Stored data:
[Start of section]

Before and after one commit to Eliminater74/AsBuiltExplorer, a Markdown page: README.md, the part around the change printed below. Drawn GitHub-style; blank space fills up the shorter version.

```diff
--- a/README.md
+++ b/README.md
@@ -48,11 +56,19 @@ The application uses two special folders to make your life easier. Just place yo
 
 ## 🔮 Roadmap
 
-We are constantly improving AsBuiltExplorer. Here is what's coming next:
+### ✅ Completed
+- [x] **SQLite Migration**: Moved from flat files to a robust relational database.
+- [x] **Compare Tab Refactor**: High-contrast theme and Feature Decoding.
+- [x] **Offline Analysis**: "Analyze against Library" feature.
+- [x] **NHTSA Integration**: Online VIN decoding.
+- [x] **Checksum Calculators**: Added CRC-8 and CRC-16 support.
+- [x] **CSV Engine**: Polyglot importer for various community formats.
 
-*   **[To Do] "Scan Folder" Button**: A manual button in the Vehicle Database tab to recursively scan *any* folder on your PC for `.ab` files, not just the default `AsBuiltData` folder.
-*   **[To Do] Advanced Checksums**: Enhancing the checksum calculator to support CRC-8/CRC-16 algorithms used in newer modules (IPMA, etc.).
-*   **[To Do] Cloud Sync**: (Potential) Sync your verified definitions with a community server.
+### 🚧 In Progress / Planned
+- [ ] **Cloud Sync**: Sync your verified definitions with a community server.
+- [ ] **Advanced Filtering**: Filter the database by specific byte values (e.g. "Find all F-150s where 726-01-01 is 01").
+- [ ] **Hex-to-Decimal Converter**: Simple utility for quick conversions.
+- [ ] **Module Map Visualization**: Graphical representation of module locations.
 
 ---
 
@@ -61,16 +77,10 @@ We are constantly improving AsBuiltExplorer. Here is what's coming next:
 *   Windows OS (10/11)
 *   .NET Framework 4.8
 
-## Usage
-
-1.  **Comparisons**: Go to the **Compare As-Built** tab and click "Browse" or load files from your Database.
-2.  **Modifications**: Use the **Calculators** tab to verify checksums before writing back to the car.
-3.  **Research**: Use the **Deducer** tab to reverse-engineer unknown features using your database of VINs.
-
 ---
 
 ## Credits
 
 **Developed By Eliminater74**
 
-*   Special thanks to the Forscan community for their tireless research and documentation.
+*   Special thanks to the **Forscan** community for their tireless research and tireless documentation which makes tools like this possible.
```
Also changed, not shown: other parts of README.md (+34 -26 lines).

[End of section]
[Start of section]

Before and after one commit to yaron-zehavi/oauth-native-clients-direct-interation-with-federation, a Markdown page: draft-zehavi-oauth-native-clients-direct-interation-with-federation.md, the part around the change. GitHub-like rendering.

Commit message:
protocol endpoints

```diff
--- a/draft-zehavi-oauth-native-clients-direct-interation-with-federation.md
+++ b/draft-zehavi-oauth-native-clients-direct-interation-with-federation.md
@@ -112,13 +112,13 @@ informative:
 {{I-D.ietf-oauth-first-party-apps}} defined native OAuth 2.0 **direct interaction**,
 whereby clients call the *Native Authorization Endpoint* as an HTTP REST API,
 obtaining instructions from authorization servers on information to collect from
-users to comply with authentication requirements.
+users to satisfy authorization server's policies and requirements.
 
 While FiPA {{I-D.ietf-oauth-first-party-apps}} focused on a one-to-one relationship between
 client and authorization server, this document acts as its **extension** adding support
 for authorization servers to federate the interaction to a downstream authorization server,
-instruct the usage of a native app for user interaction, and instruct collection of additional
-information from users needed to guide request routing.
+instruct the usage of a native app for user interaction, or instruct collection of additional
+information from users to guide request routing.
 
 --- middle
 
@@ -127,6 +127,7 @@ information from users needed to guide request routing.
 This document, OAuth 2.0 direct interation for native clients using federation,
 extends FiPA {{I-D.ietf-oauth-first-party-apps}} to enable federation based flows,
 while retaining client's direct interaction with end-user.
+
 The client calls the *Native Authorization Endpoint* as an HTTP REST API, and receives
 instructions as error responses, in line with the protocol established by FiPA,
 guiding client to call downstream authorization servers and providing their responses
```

[End of section]

> _WHAT THE TASK REQUIRES_: Find the word "with" in the data and show each line that holds it.

> _PROBLEM SOLUTION_:
-*   **[To Do] Cloud Sync**: (Potential) Sync your verified definitions with a community server.
+- [ ] **Cloud Sync**: Sync your verified definitions with a community server.
Before and after one commit to yaron-zehavi/oauth-native-clients-direct-interation-with-federation, a Markdown page: draft-zehavi-oauth-native-clients-direct-interation-with-federation.md, the part around the change. GitHub-like rendering.
--- a/draft-zehavi-oauth-native-clients-direct-interation-with-federation.md
+++ b/draft-zehavi-oauth-native-clients-direct-interation-with-federation.md
-users to comply with authentication requirements.
 while retaining client's direct interaction with end-user.
 instructions as error responses, in line with the protocol established by FiPA,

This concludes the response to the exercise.